- So I looked forward to a tax return, the opening of the Red’s Baseball, and getting to see mom and Ellen and Stephen. And also watching the Masters Golf Championship. Arnold Palmer and Tiger Woods.
Tom Norvel has written this article about the Masters, and he communicates so well what I think about the Masters that I will let you read what he said.
A Tradition Like No Other, by Tom Norvel
The person who loves golf, particularly The Masters Golf Championship, will recognize those words as the Jim Nantz' description of the CBS coverage of the tournament. For several years, the ads begin running in late February leading up to the first week in April when the greatest golfers in the world assemble in Augusta, Georgia, to compete in the greatest golf tournament in the world. The Masters Championship is not only a tradition in itself, but the tournament is full of traditions.The tournament traditions include the ceremonial legends of the game serving as honorary starters by teeing off early on the first day of the tournament. This year Arnold Palmer hit the first drive. Of course the green jacket is a tradition like no other.
The fact that the tournament is often decided on the back nine on Sunday afternoon has become a tradition. Amen Corner is a tradition. The beauty of the azaleas and dogwoods is a tradition. Skipping the ball across the water on the 16th hole during practice rounds has become tradition that results in boos from the crowd if a golfer chooses not to participate.For many patrons, planting themselves by the 16th green or the 18th green is a tradition.
Hearing Pat Summerall say, "CBS Sports proudly presents the Masters!" to introduce the broadcast is a tradition.Traditions are important in most areas of our lives. Our schools use traditions to build school spirit. There are winning traditions and losing traditions with sports teams. Families have food traditions,vacation traditions, holiday traditions, wedding traditions, anniversary traditions, and birthday traditions.
Churches have traditions. Even those who vow to be non-traditional develop their ownset of traditions. As best we can, we try to preserve our traditions.The Masters: a tradition like no other. You don't mess with the traditions of the Masters. Those who run the tournament do all within their power to preserve the traditions of the Masters Tournament.
Some traditions are easily accepted as traditions and can be changed or rejected or ignored with no risk of penalty. Then, there are those traditions worth fighting to preserve. When it comes to your life, what is the tradition that is like no other?Allow me to offer a suggestion based on what Jesus said: They change how we live!
Love the Lord your God with all your heart, and soul, and mind, and strength. Love your neighbor as yourself. When Jesus was asked what He considered as most important, this was His response (Matthew 22:34-40). These are often called "The Greatest Commands." To adopt something like this as our "tradition like no other" will revolutionize our lives. Most of the traditions we hold onto will determine some of our direction and many of our actions. But to adopt "The Greatest Commands" as our greatest tradition, will alter the course of our futures. Nothing will be the same. These commands change how we treat people. They change how we think. They change how we worship. They change how we live.

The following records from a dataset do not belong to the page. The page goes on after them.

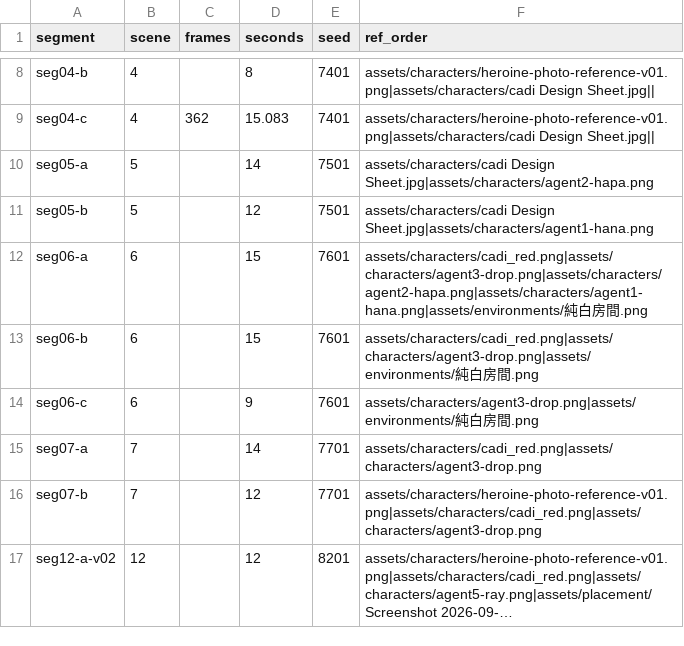
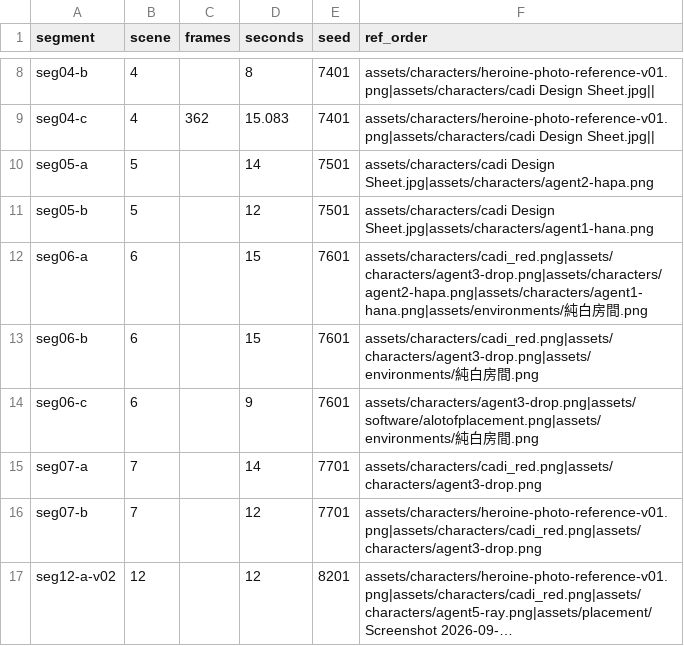
Before and after one commit to ericyin322/Cadi-Launch-Film, a CSV file: manifest.csv, drawn as a sheet; only a part is shown, gaps mark what is left out; long unchanged cells end in ….

```diff
--- a/manifest.csv
+++ b/manifest.csv
@@ -13,3 +13,3 @@ seg06-a,6,,15,7601,"assets/characters/cadi_red.png|assets/characters/agent3-drop
 seg06-b,6,,15,7601,"assets/characters/cadi_red.png|assets/characters/agent3-drop.png|assets/environments/純白房間.png"
-seg06-c,6,,9,7601,"assets/characters/agent3-drop.png|assets/environments/純白房間.png"
+seg06-c,6,,9,7601,"assets/characters/agent3-drop.png|assets/software/alotofplacement.png|assets/environments/純白房間.png"
 seg07-a,7,,14,7701,assets/characters/cadi_red.png|assets/characters/agent3-drop.png
```
Also changed, not shown: 14 other files.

Now that's a tradition like no other.Lord willing, I can look forward to the first weekend in April for years to come. I'll look forward to watching the Masters and enjoy hearing Jim Nantz say, "The Masters, a tradition like no other." Of greater importance, however, are the words of the Master that I hope to drive the course of my life, all the days of my life.A life of love lived for the Master. Now that's truly "a tradition like no other!"
2007 Tom Norvell firstname.lastname@example.org.
Drafted by Charles E. Whisnant